"It's this bad reputation that we need to shift so that people realise it's fun and you can do it with your own friends."
Lucy, 17, of new Waltham, said: "People think the D of E is "uncool" but I disagree – it's lots of fun.
"It's a shame that people have that attitude because anyone who gives it a chance will realise everything that it has to offer.
"You get to meet lots of new people, it can help you with your confidence, and you have experiences you would never have without it."
Young people who want to do D of E can choose the bronze award when they reach age 14, then choose to go on to the silver and the gold awards.
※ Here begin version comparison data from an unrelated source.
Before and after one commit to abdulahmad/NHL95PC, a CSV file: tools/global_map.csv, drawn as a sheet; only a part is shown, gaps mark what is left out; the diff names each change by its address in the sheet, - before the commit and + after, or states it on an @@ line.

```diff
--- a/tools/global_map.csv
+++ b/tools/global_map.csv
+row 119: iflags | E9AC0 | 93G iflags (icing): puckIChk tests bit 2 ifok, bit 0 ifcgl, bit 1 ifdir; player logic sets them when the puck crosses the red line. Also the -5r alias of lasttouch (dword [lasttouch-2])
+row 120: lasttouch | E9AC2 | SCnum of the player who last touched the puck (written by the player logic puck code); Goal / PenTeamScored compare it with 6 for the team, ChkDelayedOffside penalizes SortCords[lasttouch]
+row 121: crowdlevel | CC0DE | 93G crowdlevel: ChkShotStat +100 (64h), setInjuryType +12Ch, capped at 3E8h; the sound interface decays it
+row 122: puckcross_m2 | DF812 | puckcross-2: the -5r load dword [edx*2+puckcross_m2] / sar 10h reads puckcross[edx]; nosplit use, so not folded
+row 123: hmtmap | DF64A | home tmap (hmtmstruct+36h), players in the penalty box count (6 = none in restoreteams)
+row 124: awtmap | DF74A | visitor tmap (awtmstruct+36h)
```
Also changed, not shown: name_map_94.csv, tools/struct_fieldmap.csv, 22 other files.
It involves completing tasks in five different areas – skill, sport, volunteer, residential and expedition.
The award conjures up images of trekking through fields on rainy days for many people – although young people at the Heneage Road base do a lot more than walking.
There is the opportunity to learn music, climbing, health and beauty, personal training skills, cooking and a number of conservation projects such as tree planting and allotment work – and those are just a few.
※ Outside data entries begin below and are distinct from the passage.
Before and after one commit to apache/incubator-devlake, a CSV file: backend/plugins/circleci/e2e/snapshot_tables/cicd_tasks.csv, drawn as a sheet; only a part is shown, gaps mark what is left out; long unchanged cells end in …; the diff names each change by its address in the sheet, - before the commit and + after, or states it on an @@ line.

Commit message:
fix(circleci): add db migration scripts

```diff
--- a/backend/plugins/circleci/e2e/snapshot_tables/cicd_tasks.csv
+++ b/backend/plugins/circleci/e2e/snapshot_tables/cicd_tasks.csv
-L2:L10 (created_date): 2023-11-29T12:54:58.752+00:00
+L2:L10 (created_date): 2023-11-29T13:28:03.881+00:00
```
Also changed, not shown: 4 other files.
Sue Campbell, project leader for the D of E, said: "It's amazing what these young people can achieve when they put their minds to it – things that they didn't even think were possible.
"There is such a wide variety of people who take the challenge and they all react in different ways.
"Some start cocky and start to lose their bravado as the tasks get difficult but when they realise that it is possible, they come out with a new kind of confidence.
"We have a number of people with disabilities and try to focus on what they can do rather than what they can't.
"Anyone can achieve with the D of E."
Visit www.dofe.org for more information.